Some of my activities outside of the Academy require me to purchase construction materials and equipment. During the last 24 hours, I’ve realized how fragile our supply chains are. For example, the unseasonably hot and dry spring and summer we have been experiencing here in the west has caused a four-week delay in the delivery of water storage tanks and chest type freezers. I bring this up for several reasons.
First, we never know when a supply chain will be interrupted or even terminated. Toilet paper is an example. The second reason has to do with the marketplace, such as home sales. There are certain places in the country where home sales are softening, while other places such as in Utah, they are very brisk, even a sellers’ market. Very seldom in history are there events that terminate all commerce in a single day; however, it has happened. Generally, there are trends to be watched and evaluated. We are currently seeing people leaving places such as New York and California, due to the cost of living, taxes, and now a rise in civil unrest. Other factors, such as COVID 19 and tensions rising with China, are causing markets to fluctuate and contract.
These are trends that do not portend well for stability in the near future.
Some suggestions to consider are:
• If you are thinking of selling your home, sooner than later would be recommended.
• If you are holding onto a considerable amount of cash, investing in food-producing property or other agricultural supporting industries, including building supplies is suggested.
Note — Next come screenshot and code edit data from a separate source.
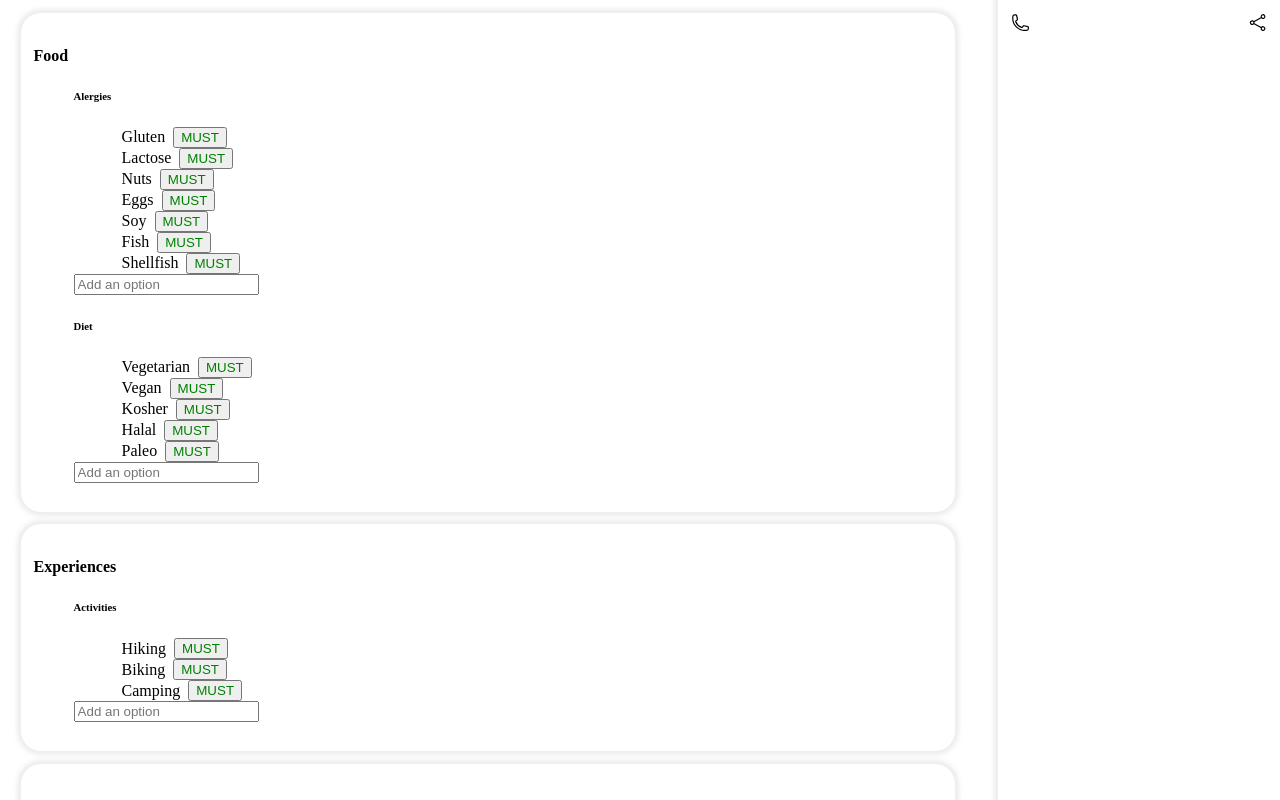
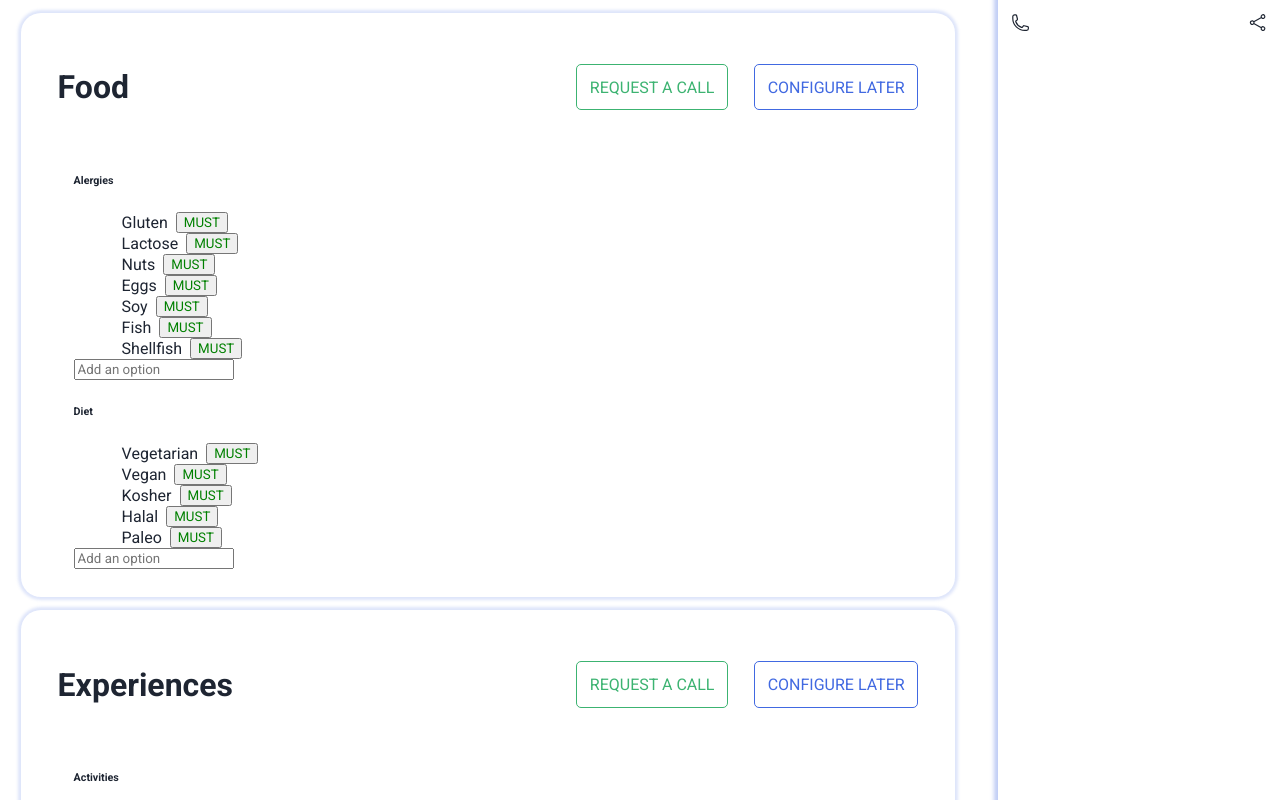
Before and after one commit to AndreiChristian/Javier-Prototype, an Angular app: page / in a window 1280 px wide. Shown: the top 800 px of the page. Built offline with nearby package versions, Linux system fonts and the light colour scheme.

Commit message:
added more components and styling

```diff
--- a/src/app/app.component.css
+++ b/src/app/app.component.css
@@ -4,5 +4,5 @@ section{
     padding: 1vw;
     margin: 1vw;
     border-radius: 20px;
-    box-shadow: 0 0 4px 4px #cccccc58;
+    box-shadow: 0 0 3px 3px rgba(65, 105, 225, 0.171);
 }
--- a/src/app/app.module.ts
+++ b/src/app/app.module.ts
@@ -7,13 +7,15 @@ import { AppComponent } from './app.component';
 import { SectionComponent } from './section/section.component';
 import { OptionComponent } from './option/option.component';
 import { SidebarComponent } from './sidebar/sidebar.component';
+import { SectionItemsComponent } from './section-items/section-items.component';
 
 @NgModule({
   declarations: [
     AppComponent,
     SectionComponent,
     OptionComponent,
-    SidebarComponent
+    SidebarComponent,
+    SectionItemsComponent
   ],
   imports: [
     BrowserModule,
--- /dev/null
+++ b/src/app/section-items/section-items.component.html
@@ -0,0 +1 @@
+<p>section-items works!</p>
--- a/src/app/section/section.component.css
+++ b/src/app/section/section.component.css
@@ -0,0 +1,37 @@
+.header {
+  display: flex;
+  align-items: center;
+  justify-content: space-between;
+  margin: 0 3vh;
+}
+
+.header h4 {
+  font-size: 2rem;
+}
+
+.header button {
+  cursor: pointer;
+  background-color: inherit;
+  font-size: 1rem;
+  padding: 1vw;
+  border-radius: 5px;
+}
+
+.header button:nth-child(1) {
+  border: 1px solid mediumseagreen;
+  color: mediumseagreen;
+}
+
+.header button:nth-child(2) {
+  border: 1px solid royalblue;
+  margin-left: 2vw;
+  color: royalblue;
+}
+
+.header button:nth-child(1):hover {
+  background-color: rgba(60, 179, 114, 0.198);
+}
+
+.header button:nth-child(2):hover {
+  background-color: rgba(65, 105, 225, 0.198);
+}
--- a/src/app/section/section.component.html
+++ b/src/app/section/section.component.html
@@ -1,5 +1,11 @@
 <div class="container">
-    <h4>{{section.name}}</h4>
+    <div class="header">
+        <h4>{{section.name}}</h4>
+        <div class="actions">
+            <button>REQUEST A CALL</button>
+            <button>CONFIGURE LATER</button>
+        </div>
+    </div>
     <ul>
         <li *ngFor="let item of section.items">
             <div class="item-list">
--- a/src/app/sidebar/sidebar.component.css
+++ b/src/app/sidebar/sidebar.component.css
@@ -6,7 +6,7 @@ aside{
     height: 100vh;
     background-color: white;
     padding: 1vw;
-    box-shadow: 0 0 4px 4px #cccccc58;
+    box-shadow: 0 0 4px 4px rgba(65, 105, 225, 0.335);
 
 }
 
--- a/src/styles.css
+++ b/src/styles.css
@@ -1,5 +1,12 @@
 /* You can add global styles to this file, and also import other style files */
 
-li{
-    list-style: none;
+@import url("https://fonts.googleapis.com/css2?family=Anton&family=Roboto:ital,wght@0,100;0,300;0,400;0,500;0,700;0,900;1,100;1,300;1,400;1,500;1,700;1,900&display=swap");
+
+*{
+    font-family: 'Roboto', sans-serif;
+    color: #1e2532;
 }
+
+li {
+  list-style: none;
+}
```
Also changed, not shown: src/app/section-items/section-items.component.ts (added, +10 -0 lines), src/app/section-items/section-items.component.css (added), 1 other file (tests, documents, lock files or other folders).
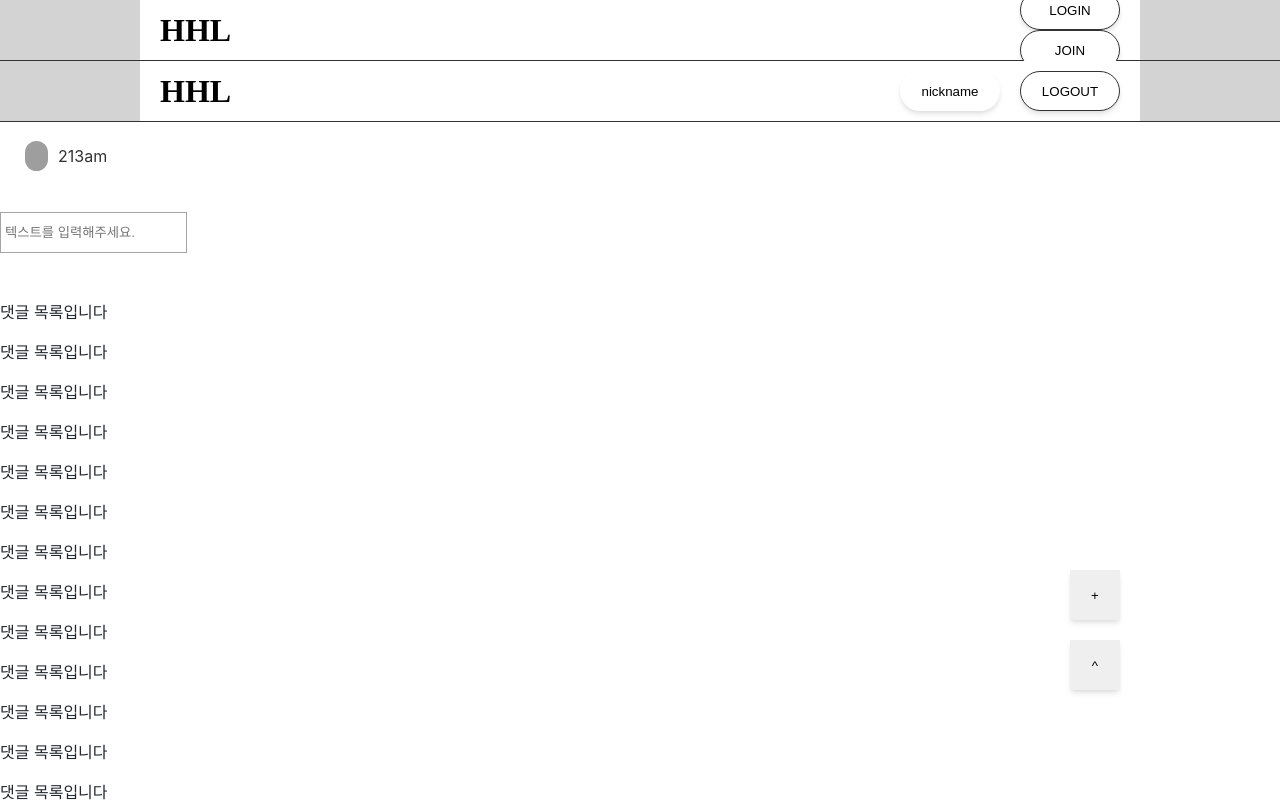
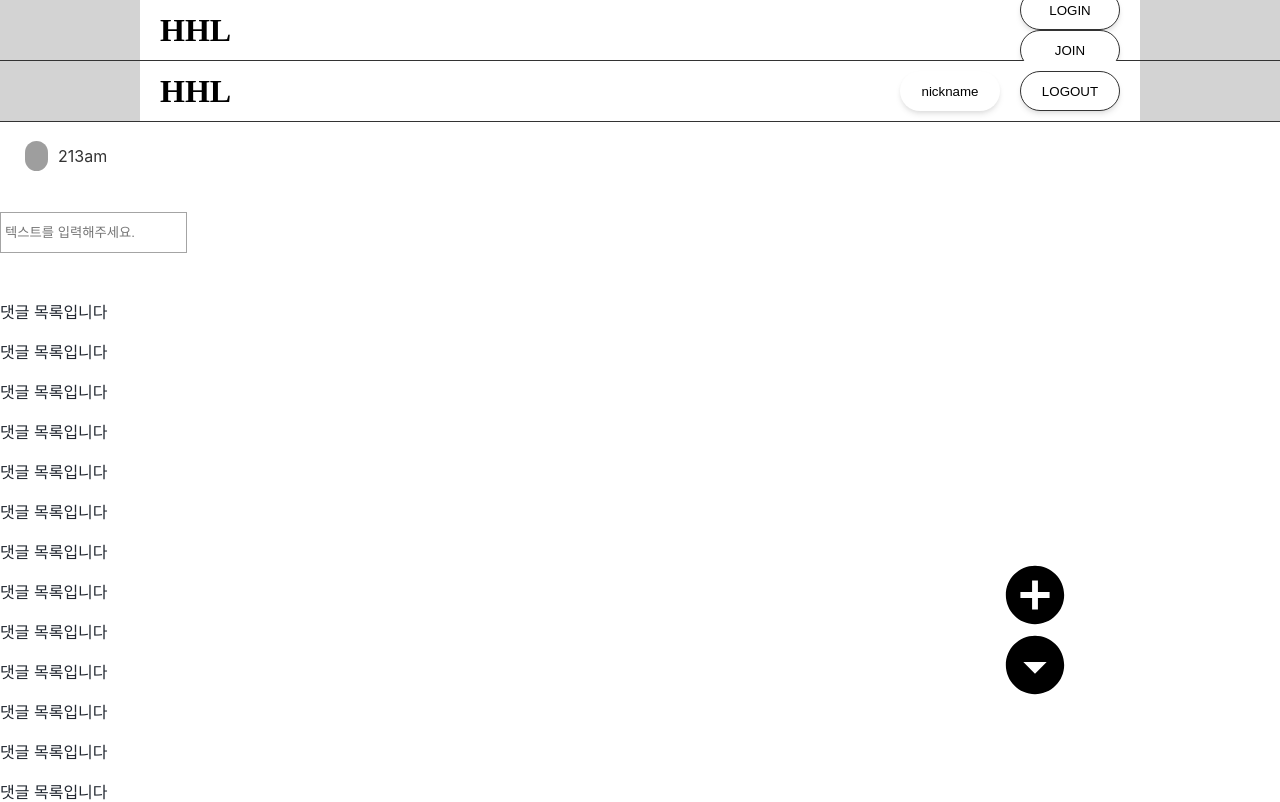
Before and after one commit to undriedspring/mini_hanghaelog, a React (Create React App) app: page /api/posts/1/comments in a window 1280 px wide. Shown: the top 802 px of the page. Built offline with nearby package versions, Linux system fonts and the light colour scheme; grey boxes are pictures that could not be loaded.

Commit message:
quickmenu

```diff
--- /dev/null
+++ b/src/components/QuickMenu.css
@@ -0,0 +1,2 @@
+.TopToButton {
+}
--- a/src/components/QuickMenu.js
+++ b/src/components/QuickMenu.js
@@ -1,13 +1,15 @@
 import React from 'react'
 import styled from 'styled-components'
 import { Grid, Button, Image, Input, Text } from '../elements'
+import AddCircleIcon from '@mui/icons-material/AddCircle'
+import ArrowDropDownCircleSharpIcon from '@mui/icons-material/ArrowDropDownCircleSharp'
 
 const QuickMenu = () => {
   return (
     <React.Fragment>
-      <Grid is_grid position="fixed" left="1050px" bottom="100px">
-        <Button text="+" width="50px" height="50px" border="none" padding="15px" margin="10px 20px" cursor="pointer"></Button>
-        <Button text="^" width="50px" height="50px" border="none" padding="15px" margin="10px 20px" cursor="pointer"></Button>
+      <Grid is_grid position="fixed" left="1000px" bottom="100px">
+        <AddCircleIcon class="AddButton" width="70px" cursor="pointer"></AddCircleIcon>
+        <ArrowDropDownCircleSharpIcon class="TopToButton" width="70px" cursor="pointer" transform="scaleY(-1)"></ArrowDropDownCircleSharpIcon>
       </Grid>
     </React.Fragment>
   )
```
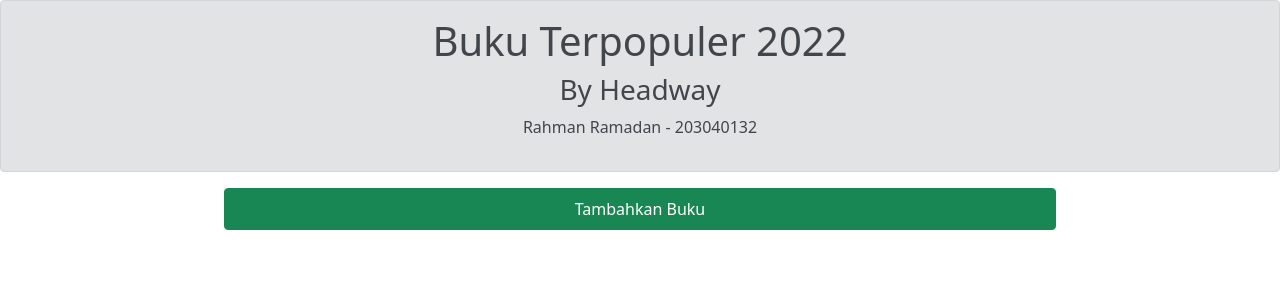
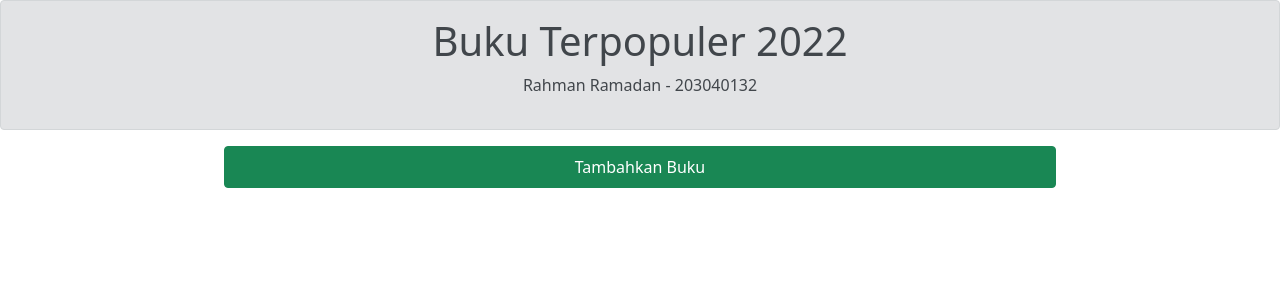
Before and after one commit to Rahmanr0918/prakweb_C_203040132, a PHP site: page / in a window 1280 px wide. Shown: the top 300 px of the page. Run offline with PHP 8.4, Linux system fonts and the light colour scheme; data that the repository does not hold is empty.

Commit message:
Update Index.html

```diff
--- a/pw/index.php
+++ b/pw/index.php
@@ -22,7 +22,6 @@ include './config/koneksi-db.php';
 <body>
   <div class="alert alert-secondary text-center" role="alert">
     <h1>Buku Terpopuler 2022</h1>
-    <h3>By Headway</h3>
     <p>Rahman Ramadan - 203040132</p>
   </div>
 
```
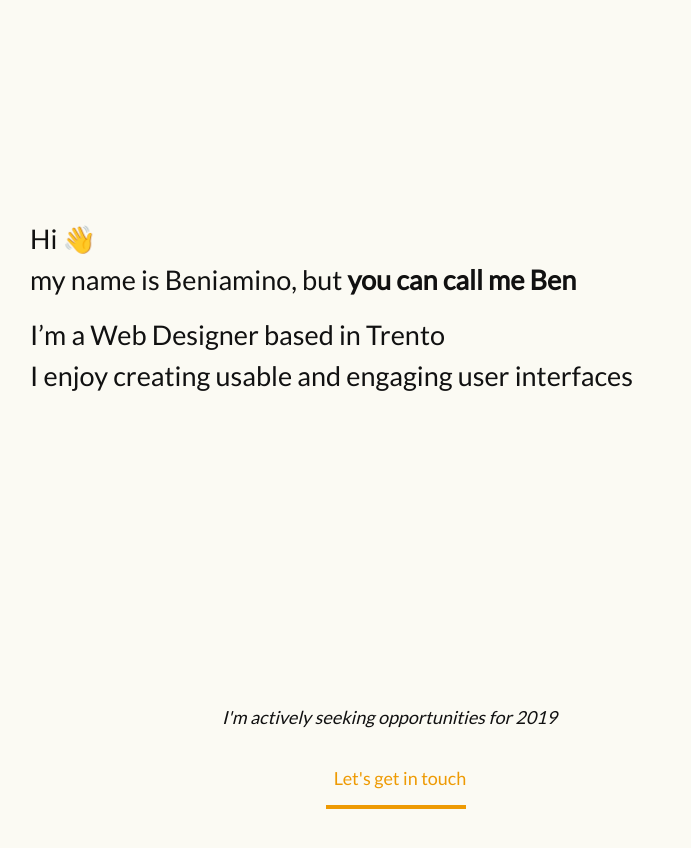
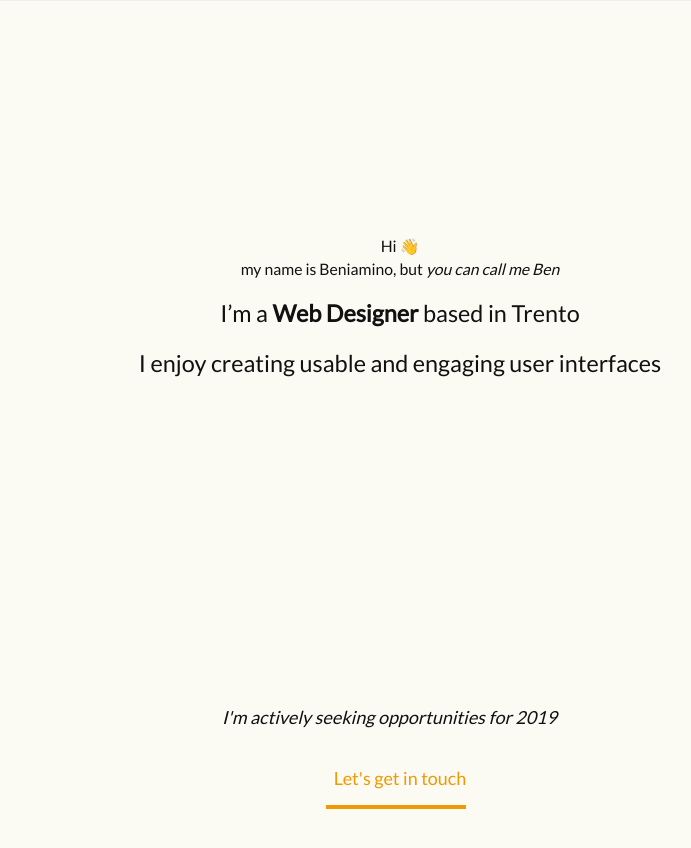
Before and after one commit to youcancallmeben/portfolio, a Jekyll site: the page built from index.md, in a window 1280 px wide and 900 px high. Shown: the top 848 px of the window, without its empty margins (240-931 px from the left). Built offline with Jekyll 4.4.1, drawn with Linux system fonts in a browser that asks for light colours; nearby versions of some CDN libraries.

Commit message:
header appear if you are in home

```diff
--- a/_layouts/default.html
+++ b/_layouts/default.html
@@ -29,6 +29,6 @@
 
   <!-- AOS -->
   <script src="https://unpkg.com/aos@next/dist/aos.js"></script>
+
 </body>
-
 </html>
--- a/_sass/minima/_layout.scss
+++ b/_sass/minima/_layout.scss
@@ -10,13 +10,8 @@
   z-index: 100;
 	background-color: rgba(251, 250, 243, 0.9);
   backdrop-filter: blur(10px);
+  border-bottom: solid 1px #f0f0f0;
   transition: top 0.25s; /* Transition effect when sliding down (and up) */
-
-  // box-shadow: 0 0 1rem 0 rgba(0, 0, 0, .2);
-    // border-top: 5px solid $brand-color;
-  // border-bottom: 1px solid $grey-color-light;
-  // Positioning context for the mobile navigation icon
-  // position: relative;
 
   :hover {
     text-decoration: none;
--- a/_sass/minima/home.scss
+++ b/_sass/minima/home.scss
@@ -3,9 +3,15 @@
     display: grid;
     grid-template-rows: 70vh 30vh;
     align-items: center;
+    justify-content: center;
 
     p {
-        @include relative-font-size(1.5);
+        @include relative-font-size(1.3);
+        text-align: center;
+    }
+
+    #mynameis {
+        font-size: $small-font-size;
     }
 
     #looking {
@@ -13,15 +19,15 @@
         justify-self: center;
     }
 
-    #hero {
-        width: 100%;
-        height: 100%;
-    }
+    // #hero {
+    //     width: 100%;
+    //     height: 100%;
+    // }
 
-    h2 {
-        margin-bottom: 0px;
-        align-self: end;
-    }
+    // h2 {
+    //     margin-bottom: 0px;
+    //     align-self: end;
+    // }
 
     .svg-wrapper {
         margin: 1em;
--- a/assets/js/externalLibraries.js
+++ b/assets/js/externalLibraries.js
@@ -9,6 +9,12 @@
 $(document).ready(function () {
   // Library for cool shading effect
   AOS.init();
+
+  // header appear if you are in home
+  if ($('div').is('.home')) {
+    document.getElementsByClassName("site-header")[0].style.top = "0px";
+  }
+
 
   /* When the user scrolls down, hide the navbar. When the user scrolls up, show the navbar */
   var prevScrollpos = window.pageYOffset;
@@ -30,10 +36,10 @@
 
 
   $('.responsive').slick({
-    arrows:   true,
-    dots:     true,
+    arrows: true,
+    dots: true,
     infinite: true,
-    speed:    300,
+    speed: 300,
     // remove arrow on device because it breaks the viewport
     responsive: [{
       breakpoint: 1024,
--- a/index.md
+++ b/index.md
@@ -8,10 +8,12 @@
 looking: "<em>I'm actively seeking opportunities for 2019</em>"
 ---
 
+{:#mynameis}
 Hi 👋 <br>
-my name is Beniamino, but **you can call me Ben** <br>
+my name is Beniamino, but *you can call me Ben*
 
-I'm a Web Designer based in Trento <br>
+I'm a **Web Designer** based in Trento
+
 I enjoy creating usable and engaging user interfaces
 
 
@@ -20,9 +22,6 @@
 <!-- my focuses are front-end development and Interaction Design
 with passion for  -->
 
-
-
-
 <!-- I'm an Interaction Designer with a focus on Motion graphics and front-end development -->
 
 <!-- I'm a multi disciplinary web designer
```
Also changed, not shown: _includes/header.html (+0 -9 lines), about.md (+2 -2 lines). Lines whose indentation alone changed are shown as unchanged.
• Debt related recreational toys or even leveraging real estate is ill-advised at this time.
• Acquiring basic food storage such as rice, beans, and wheat is a safe bet. Better yet, develop the ability to produce your own food supply in a location that is safe from overwhelming populations that will be without when food is in short supply.
• Acquiring knowledge and the skill to use it regarding self-reliance is critical.
We do not realize how mentally and emotionally dependent we are on our current supply chains and lifestyles. Taking time to truly assess our changing social and economic environment and identifying what we are going to do to mitigate the challenges facing us can be life and death decisions. Preparing every needful thing is not fear-driven, it is prudent and expedient action. Now is a good time to make the changes needed for a healthy, safe, and productive future.
Philip J. Gleason